The government should remember that Optus and Vodafone are international companies competing with the majority-Australian owned Telstra before it thinks about forcing Telstra to open up its mobile network, CEO David Thodey has said.
Late last week it had been reported that Telstra may consider "taking action" against the government if it decided to force the telco to open up its mobile network in regional and remote locations to rivals Optus and Vodafone.
Today, Thodey told journalists that he was "vehemently opposed" to regulation in the mobile sector because it was a competitive industry, and that Telstra was competing against two mobile network operators owned by foreign entities — Optus by the Singaporean SingTel, and Vodafone by the Hong Kong-based Hutchison and UK-based Vodafone Group — that would have the power to pump further investment in their own networks.

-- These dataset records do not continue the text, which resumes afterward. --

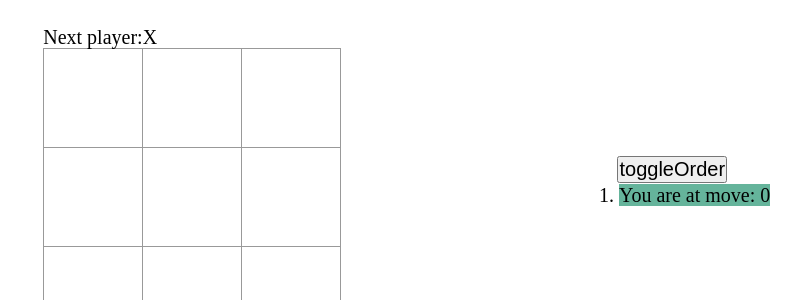
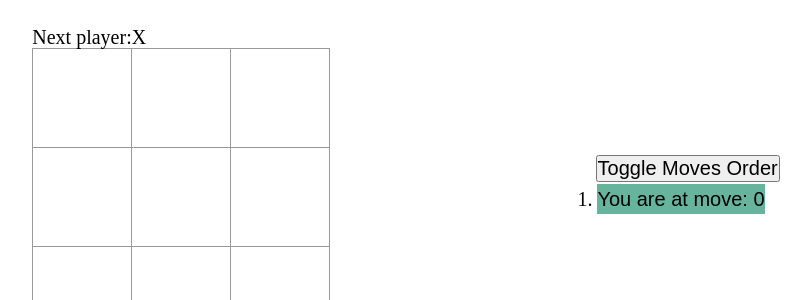
Before and after one commit to DeliaBarron/tic-tac-toe-ReactExer-withNotes, a React (Create React App) app: page / in a window 1280 px wide. Shown: the top 300 px of the page, without its empty margins (234-1045 px from the left). Built offline with nearby package versions, Linux system fonts and the light colour scheme.

Commit message:
Extra2: 'Toogle Moves Order' btn done! At History component

```diff
--- a/src/components/History.jsx
+++ b/src/components/History.jsx
@@ -1,13 +1,26 @@
 import { useEffect, useState } from "react"
 
 export const History = ({currentMove, jumpToMove, history}) => {
- const [historyOrder, setHistoryOrder]=useState(true)//asc
- const [listOrder, setListOrder]=useState([])
+ const [order, setOrder]=useState(true)//asc
+ const [list, setList]=useState()
+let listArr
 
-// useEffect(()=>{
+useEffect(()=>{
+  renderList(history)
+  if(order){
+   setList(listArr)
+  // console.log(listArr)
+  } else if(order===false){
+    let sortedList=listArr.slice()
+    sortedList.reverse()
+    setList(sortedList)
+    console.log('sortedList key: ',sortedList[0].key)
+  }
+  console.log('list at uE call: ',list)
+  console.log('order at uE call:',order)
+},[order, history, currentMove])
 
-// },[historyOrder])
-
+  /*
   const moves=history.map((squares, moveIndex) => {
     let description
     console.log('history MAP ele/squares',squares, 'moveIndex: '+moveIndex)
@@ -26,29 +39,37 @@ export const History = ({currentMove, jumpToMove, history}) => {
       </li>
     )
 })
-
+*/
+function renderList(history){
+   listArr=history.map((squares, moveIndex)=>{
+    let description
+    console.log('history MAP ele/squares',squares, 'moveIndex: '+moveIndex)
+    if(moveIndex > 0){
+      description='Go to move: '+moveIndex
+    } else if(moveIndex===0){
+      description='Go to start game'
+    }
+    return (
+      <li key={moveIndex}>{
+        currentMove===moveIndex?
+          <button className="actual-move" onClick={() => jumpToMove(moveIndex)}>{'You are at move: '+ currentMove}</button>
+          :
+         <button className="jump-btn" onClick={() => jumpToMove(moveIndex)}>{description}</button>
+      }
+      </li>
+    )
+  })
+}
 
     function handleOrderToggle(){
-        let sortedMoves=moves
-        sortedMoves.reverse()
-        //LISTORDER ARRA
-        setListOrder(sortedMoves)
-        //SET TO ASC OR DESC
-        setHistoryOrder(!historyOrder)
-     }
+        setOrder(!order)
+    }
 
 
   return (
     <>
-    <button onClick={()=>{handleOrderToggle()}}>toggleOrder</button>
-    {/*
-     {
-        historyOrder ?
-        <ol> {moves}</ol>:
-        <ol>{listOrder}</ol>
-        } */}
-
-     <ol> {moves}</ol>
+    <button onClick={()=>{handleOrderToggle()}}>Toggle Moves Order</button>
+      <ol>{list}</ol>
     </>
   )
 }
```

"We compete against global companies, and not local companies, and I think that's important for any regulator to look at," he said.
"We have 1.4 million Australian shareholders who put their own money into this company, and they should get a reward."
Thodey said that if he felt the regulation was "unjustified" then Telstra would take action to protect the interest of its shareholders.
At the same time, however, he said that in a similar vein to Australian airline Qantas' recent lobbying to the Commonwealth Government to lift the cap on its foreign ownership, the foreign ownership rule on Telstra should be reviewed.
"Over time, as the nation moves to NBN... I think it should be reviewed."
Telstra is currently renegotiating with NBN Co to allow the government to implement its proposed new policy for the national broadband project that would see parts of Telstra's existing copper lines used to connect homes via fibre-to-the-node technology. Thodey said it was too early to comment on the renegotiations but said that Telstra was not seeking any more money from the existing AU$11 billion deal.
"All we can say is it is our intent to support NBN Co in any way that we can. I've said we'll honor the contracts we have, and as [Communications Minister Malcolm Turnbull] said: not a dollar more; not a dollar less," he said.
But added that "incremental work" would be negotiated on "commercial terms".